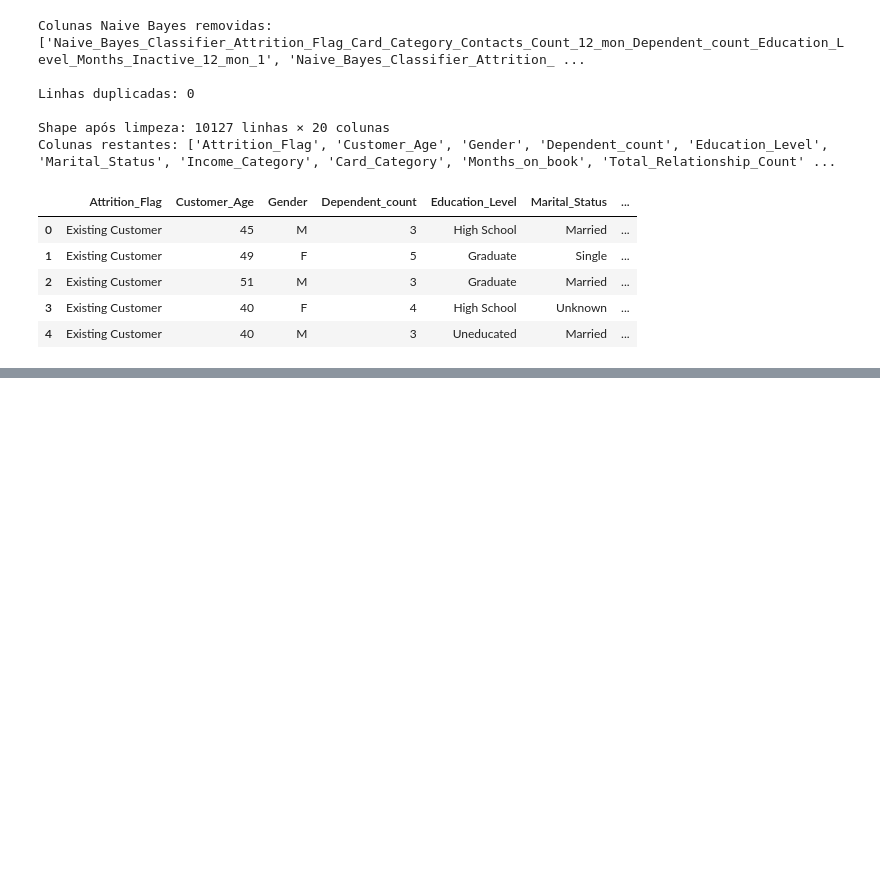
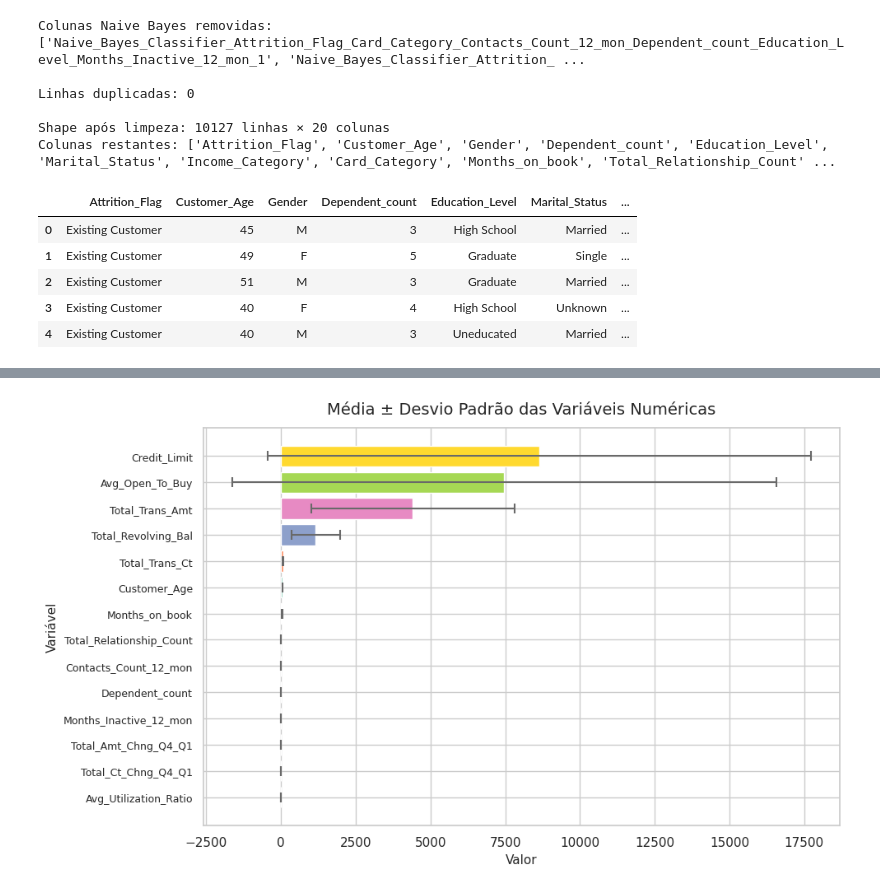
Before and after one commit to diogorblessa/mvp-credit-card-churn, a Jupyter notebook: notebooks/mvp_eda_preprocessing.ipynb, the cells around one changed output, grey strips where cells are left out. Cells and saved outputs as stored; diff of their text form; code cells hidden in the pictures; blank space fills up the shorter version.

```diff
--- a/notebooks/mvp_eda_preprocessing.ipynb
+++ b/notebooks/mvp_eda_preprocessing.ipynb
@@ -194,0 +403,31 @@ Colunas restantes: ['Attrition_Flag', 'Customer_Age', 'Gender', 'Dependent_count
+# %%
+# Gráfico de barras com dispersão (média ± desvio padrão)
+colunas_num = df.select_dtypes(include='number').columns.tolist()
+medias_vals = df[colunas_num].mean()
+desvios_vals = df[colunas_num].std()
+
+# Ordenar por média crescente para melhor leitura
+ordem = medias_vals.sort_values().index
+
+fig, ax = plt.subplots(figsize=(10, 6))
+cores = sns.color_palette('Set2', n_colors=len(ordem))
+
+ax.barh(
+    range(len(ordem)),
+    medias_vals[ordem],
+    xerr=desvios_vals[ordem],
+    color=cores,
+    edgecolor='white',
+    capsize=4,
+    error_kw={'elinewidth': 1.5, 'ecolor': 'dimgray', 'capthick': 1.5}
+)
+
+ax.set_yticks(range(len(ordem)))
+ax.set_yticklabels(ordem, fontsize=9)
+ax.set_title('Média ± Desvio Padrão das Variáveis Numéricas', fontsize=14, pad=12)
+ax.set_xlabel('Valor', fontsize=11)
+ax.set_ylabel('Variável', fontsize=11)
+plt.tight_layout()
+plt.show()
+# %% [output]
+[figure, added]
```
Also changed, not shown: parts of 14 cells of this notebook.
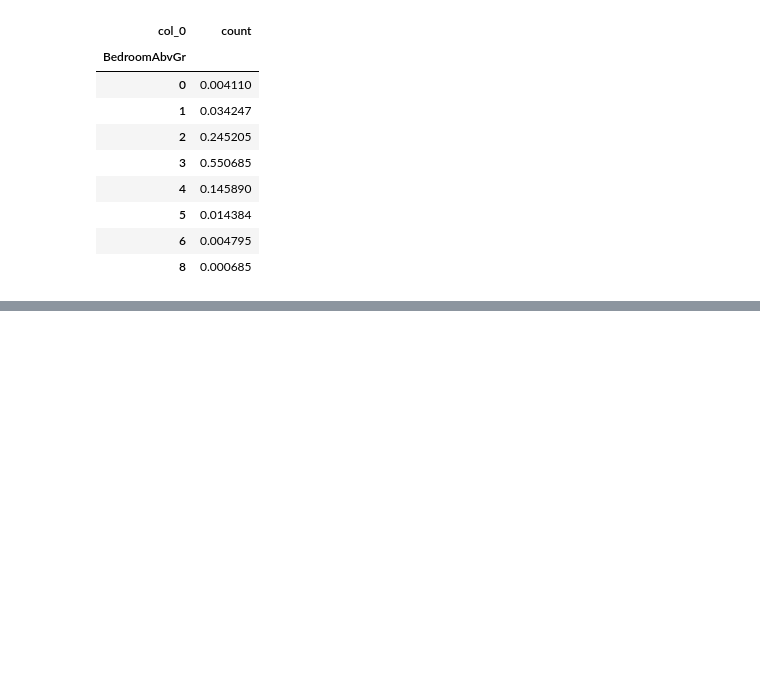
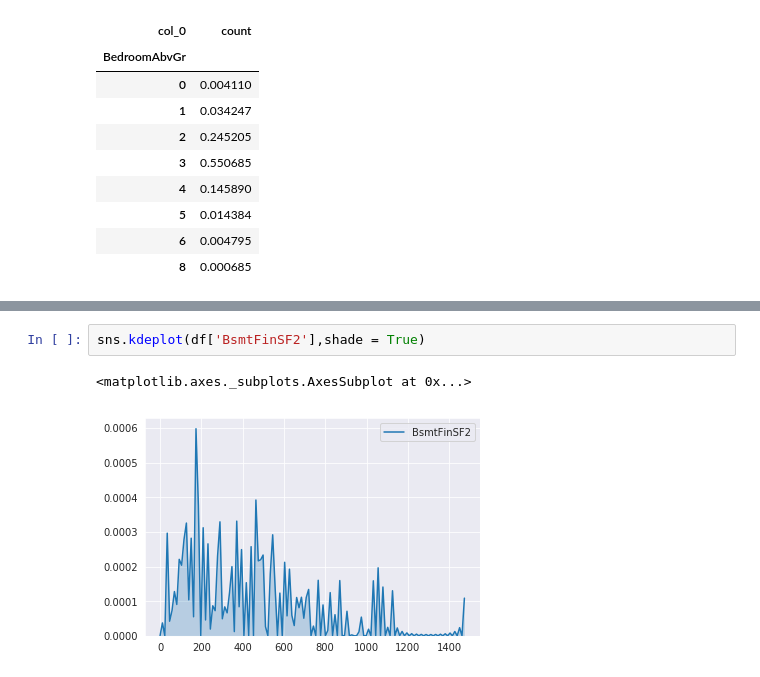
Before and after one commit to rumsinha/Data-Analysis-Models, a Jupyter notebook: WIP/MultipleRegressionwithAmesDataset.ipynb, the cells around one changed output, grey strips where cells are left out. Drawn from its saved outputs; the diff is of its cells as text; blank space fills up the shorter version.

```diff
--- a/WIP/MultipleRegressionwithAmesDataset.ipynb
+++ b/WIP/MultipleRegressionwithAmesDataset.ipynb
@@ -1308,0 +1426,5 @@ HalfBath
+# %%
+sns.kdeplot(df['BsmtFinSF2'],shade = True)
+# %% [output]
+<matplotlib.axes._subplots.AxesSubplot at 0x...>
+[figure, added]
```
Also changed, not shown: parts of 43 cells of this notebook.
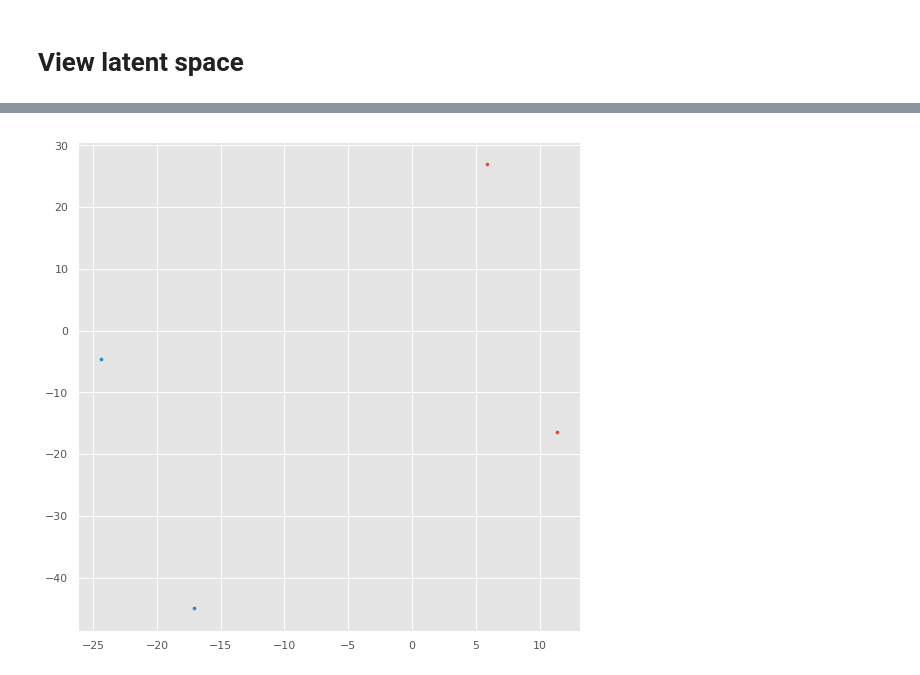
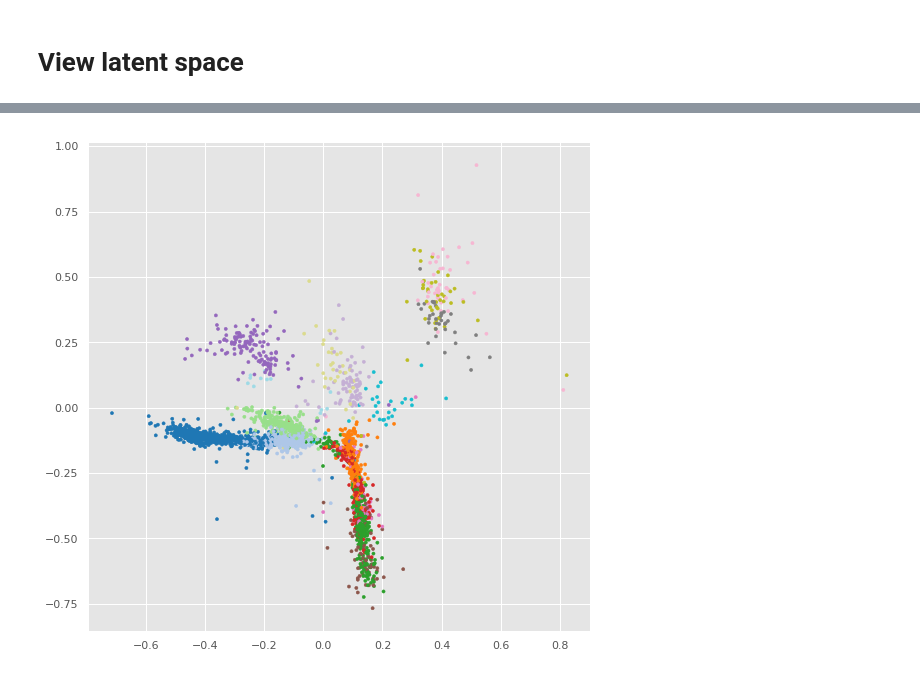
Before and after one commit to dauparas/tensorflow_examples, a Jupyter notebook: VAE_VectorQuantized_single_cell.ipynb, the cells around one changed output, grey strips where cells are left out. Cells and saved outputs as stored; diff of their text form; code cells hidden in the pictures.

```diff
--- a/VAE_VectorQuantized_single_cell.ipynb
+++ b/VAE_VectorQuantized_single_cell.ipynb
@@ -432,9 +404,0 @@ array([4, 1, 1, 5, 5, 4, 2, 1, 1, 1, 2, 2, 6, 7, 1, 4, 1, 3, 1, 1, 1, 5,
-# %%
-plt.figure(figsize=(9,9))
-plt.scatter(z_[0:2,0], z_[0:2,1], cmap='tab20', s=10.0);
-plt.scatter(z_[X.shape[0]:X.shape[0]+2,0], z_[X.shape[0]:X.shape[0]+2,1], cmap='tab20', s=10.0);
-# plt.scatter(z_[X.shape[0]:2*X.shape[0],0], z_[X.shape[0]:2*X.shape[0],1], c=y_1[randc], cmap='tab20', s=10.0);
-# plt.scatter(z_[2*X.shape[0]:3*X.shape[0],0], z_[2*X.shape[0]:3*X.shape[0],1], c=y_1[randc], cmap='tab20', s=10.0);
-# plt.scatter(z_[3*X.shape[0]:4*X.shape[0],0], z_[3*X.shape[0]:4*X.shape[0],1], c=y_1[randc], cmap='tab20', s=10.0);
-# %% [output]
-[figure, removed]
@@ -440,0 +407,6 @@ plt.scatter(z_[X.shape[0]:X.shape[0]+2,0], z_[X.shape[0]:X.shape[0]+2,1], cmap='
+# %%
+plt.figure(figsize=(9,9))
+plt.scatter(z_[:,0], z_[:, 1], cmap='tab20', c=np.reshape(y_2[randc], -1), s=10.0);
+#plt.scatter(z_d_[:,0], z_d_[:,1], c='red', s=20.0);
+# %% [output]
+[figure, added]
```
Also changed, not shown: parts of 21 cells of this notebook.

### Exercise details
Lines from the entries that contain the string "cmap" must be found and copied.

### Answer area
-plt.scatter(z_[0:2,0], z_[0:2,1], cmap='tab20', s=10.0);
-plt.scatter(z_[X.shape[0]:X.shape[0]+2,0], z_[X.shape[0]:X.shape[0]+2,1], cmap='tab20', s=10.0);
-# plt.scatter(z_[X.shape[0]:2*X.shape[0],0], z_[X.shape[0]:2*X.shape[0],1], c=y_1[randc], cmap='tab20', s=10.0);
-# plt.scatter(z_[2*X.shape[0]:3*X.shape[0],0], z_[2*X.shape[0]:3*X.shape[0],1], c=y_1[randc], cmap='tab20', s=10.0);
-# plt.scatter(z_[3*X.shape[0]:4*X.shape[0],0], z_[3*X.shape[0]:4*X.shape[0],1], c=y_1[randc], cmap='tab20', s=10.0);
@@ -440,0 +407,6 @@ plt.scatter(z_[X.shape[0]:X.shape[0]+2,0], z_[X.shape[0]:X.shape[0]+2,1], cmap='
+plt.scatter(z_[:,0], z_[:, 1], cmap='tab20', c=np.reshape(y_2[randc], -1), s=10.0);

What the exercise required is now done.